In partnership with the donor-supported Capacity Building Trust Fund and Tanzania’s Institute of Tax Administration, the United Nations Development Programme (UNDP) has helped strengthen revenue collection systems and boost non-oil revenue.
Across all ten states UNDP has embedded planning, finance and revenue specialists who have supported the training of more than 490 accountants, revenue and planning officers in financial management, accounting, and development-focused planning, including an intensive three-week course on public financial management for personnel in the 79 county level planning units. A simplified computerised tax administration management system has been installed in Northern Bahr el Ghazal, and 18 revenue officers were trained on how to enter, store and analyze data. Over 40 Revenue Authority and state Ministries of Finance staff where no formal Revenue Authorities have been established have been conducting taxpayer education campaigns to raise awareness and provide public information on the new initiatives.

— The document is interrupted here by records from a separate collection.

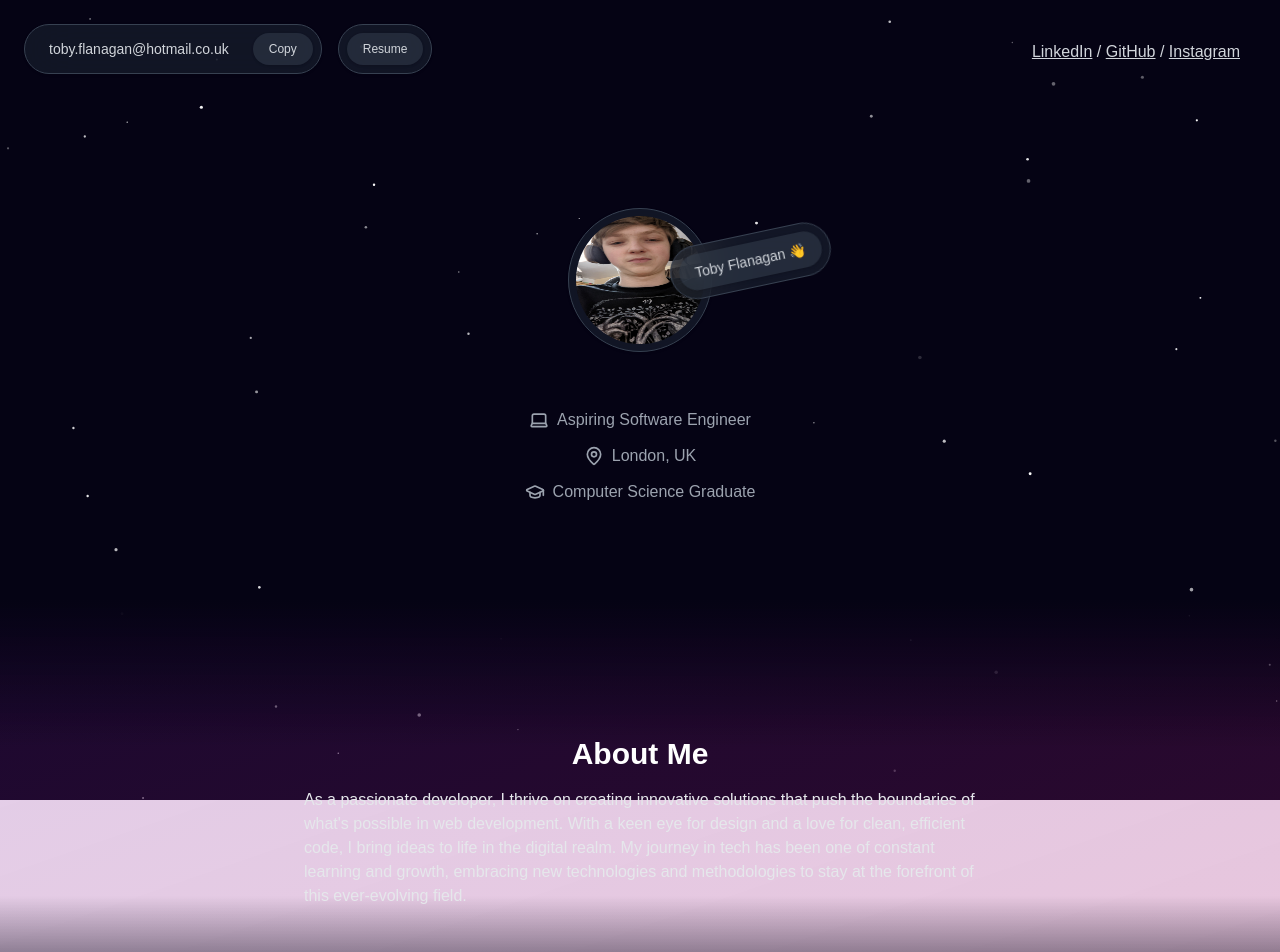
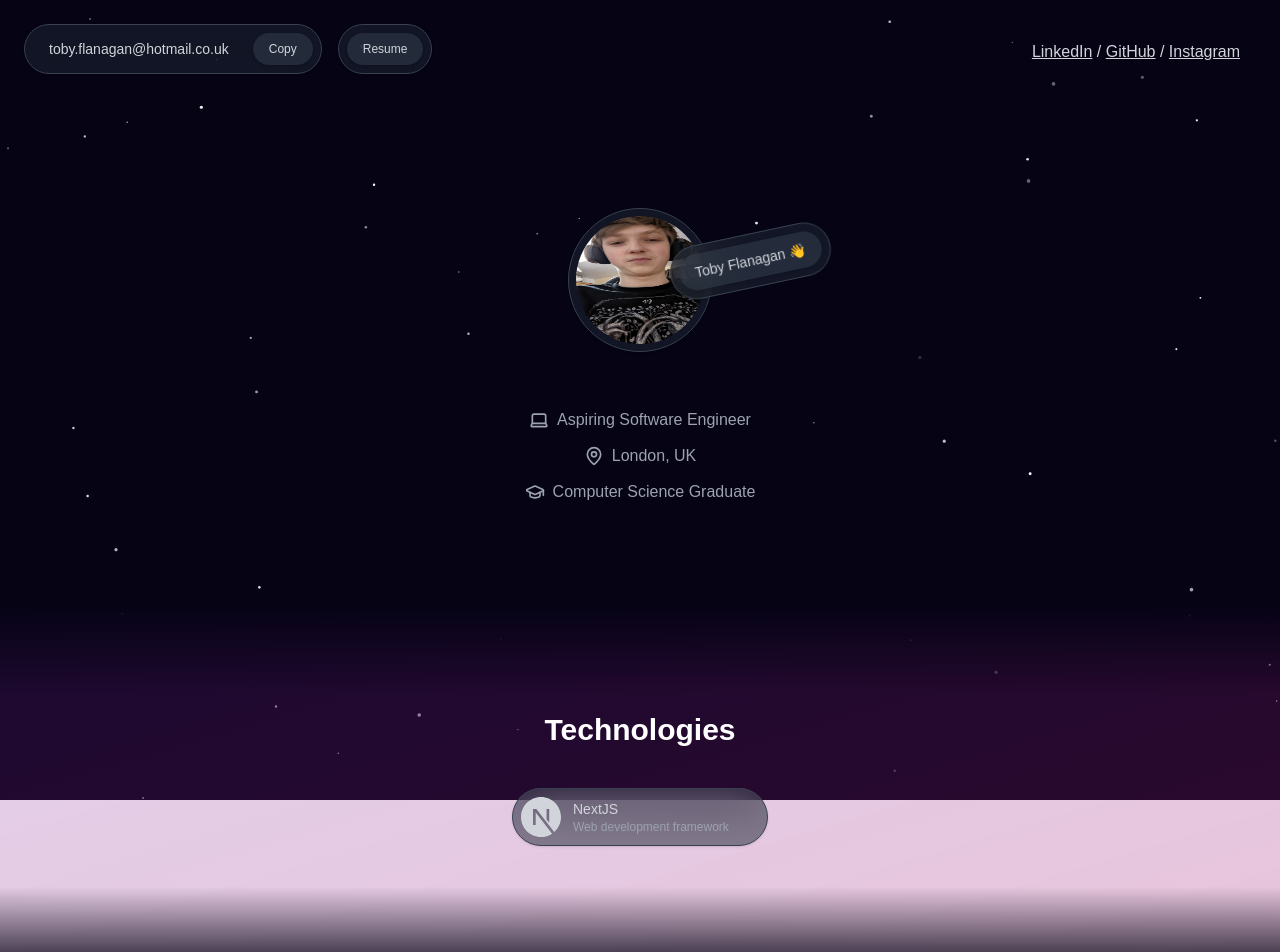
Before and after one commit to TobyFlan/next-website, a Next.js app: page / in a window 1280 px wide. Shown: the top 952 px of the page. Built offline with nearby package versions, Linux system fonts and the light colour scheme.

Commit message:
technology cards

```diff
--- a/package.json
+++ b/package.json
@@ -19,6 +19,7 @@
     "react": "^19.0.0",
     "react-dom": "^19.0.0",
     "react-hot-toast": "^2.4.1",
+    "react-icons": "^5.4.0",
     "tailwind-merge": "^2.6.0",
     "tailwindcss-animate": "^1.0.7"
   },
--- a/src/components/AboutSection.tsx
+++ b/src/components/AboutSection.tsx
@@ -2,6 +2,9 @@
 
 import { useEffect, useState } from 'react';
 import { Card, CardContent } from "./ui/card";
+import Image from 'next/image';
+
+import { SiNextdotjs } from 'react-icons/si';
 
 export default function AboutSection() {
   const [isVisible, setIsVisible] = useState(false);
@@ -14,16 +17,16 @@ export default function AboutSection() {
     <div className="relative overflow-hidden">
       <section className={`py-16 transition-opacity duration-1000 ease-in-out ${isVisible ? 'opacity-100' : 'opacity-0'}`}>
         <div className="absolute inset-0 bg-gradient-to-br from-indigo-900/30 via-purple-800/20 to-pink-700/30 animate-gradient"></div>
-        <div className="absolute top-0 left-0 right-0 h-2/3 bg-gradient-to-t from-transparent via-transparent to-[#050314]"></div>
-        <div className="absolute bottom-0 left-0 right-0 h-2/3 bg-gradient-to-b from-transparent via-transparent to-[#050314]"></div>
+        <div className="absolute top-0 left-0 right-0 h-1/2 bg-gradient-to-t from-transparent via-transparent to-[#050314]"></div>
+        <div className="absolute bottom-0 left-0 right-0 h-1/2 bg-gradient-to-b from-transparent via-transparent to-[#050314]"></div>
         <div className="container mx-auto px-4 relative z-10 justify-center flex flex-col items-center">
           <br></br>
           <br></br>
+          <h2 className="text-3xl font-bold mb-4 text-white">Technologies</h2>
           <br></br>
-          <h2 className="text-3xl font-bold mb-4 text-white">About Me</h2>
-          <p className="text-gray-200 max-w-2xl">
-            As a passionate developer, I thrive on creating innovative solutions that push the boundaries of what's possible in web development. With a keen eye for design and a love for clean, efficient code, I bring ideas to life in the digital realm. My journey in tech has been one of constant learning and growth, embracing new technologies and methodologies to stay at the forefront of this ever-evolving field.
-          </p>
+
+          <TechnologyItem name={"NextJS"} logo={SiNextdotjs} description={"Web development framework"} />
+
           <br></br>
           <br></br>
           <br></br>
@@ -32,3 +35,26 @@ export default function AboutSection() {
     </div>
   );
 }
+
+
+function TechnologyItem({ name, logo: Logo, description }: { name: string, logo: React.ComponentType<{ size: number; className: string }>, description: string }) {
+
+
+  return(
+    <Card className="bg-gray-800/50 border-gray-700 rounded-full overflow-hidden backdrop-blur-xl transition-all duration-300 hover:bg-gray-700/60 hover:scale-105 w-64">
+      <CardContent className="p-2">
+        <div className="flex items-center space-x-3">
+          <div className="flex-shrink-0">
+            <Logo size={40} className="text-gray-300"/>
+          </div>
+          <div className="flex flex-col justify-center overflow-hidden">
+            <h3 className="text-sm font-medium text-gray-300 truncate">{name}</h3>
+            <p className="text-xs text-gray-400 truncate">{description}</p>
+          </div>
+        </div>
+      </CardContent>
+    </Card>
+  )
+
+
+}
```
Also changed, not shown: 1 other file (tests, documents, lock files or other folders).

The UNDP Revenue, Financial Management, Statistical and Planning Specialists supporting their Government counterparts have introduced legal frameworks, revenue collection guidelines, accounting procedures and have strengthened the financial management and planning at the state level.
For example, through these efforts Eastern Equatoria’s state revenues have grown. In 2009, the state collected SSP2.8 million. This increased by 178 percent to SSP7.9 million in 2010 and by 104 percent in 2011, bringing in SSP16.1 million to the state. The state’s revenue authority is building on this progress by strengthening its internal controls system, streamlining revenue collection by closing down unlawful collection centres, and is regularly monitoring progress and compliance. In Northern Bahr el Ghazal revenues increased from 2.5 million in 2010 to 10.3 million in 2011.
With the recent reforms to strengthen controls during austerity, the Government has centralized revenue collection. Through the Inter-Governmental Fiscal Transfer Task Force headed by the central Minister of Finance and Economic Planning, state Ministers of Finance have been providing invaluable inputs on how to strengthen revenue collection and ensure that resources are re-allocated equitably in the interests of the development agenda and ensuring core functions of government are in place to meet the people’s very high expectations.
Similar results have been seen across South Sudan. In the states of Central Equatoria, Jonglei, Lakes, Northern Bahr el Ghazal and Western Equatoria - where revenue collection has increased by 106 percent, 128 percent, 189 percent, 360 percent and 100 percent respectively in the past year. In addition all ten states have also completed annual workplans, budgets and appropriation bills with support from UNDP specialists embedded in the state ministries of finance.
These additional resources, as well as improved planning and financial management is critical for the state governments to become increasingly self-reliant, address the needs of their communities and manage limited resources, particularly during this period of austerity. To ensure that key state building blocks are still in place when the country emerges from austerity, UNDP has refocused its work with the national and sub-national authorities (state and county level) to build capacity in specific core functions including planning and financial management, oversight and accountability, conflict prevention and rule of law.
The Capacity Building Trust Fund is supported by Canada, Denmark, Netherlands, Norway, Spain, Sweden and the United Kingdom.
South Sudan became the world’s newest nation on 9 July 2011.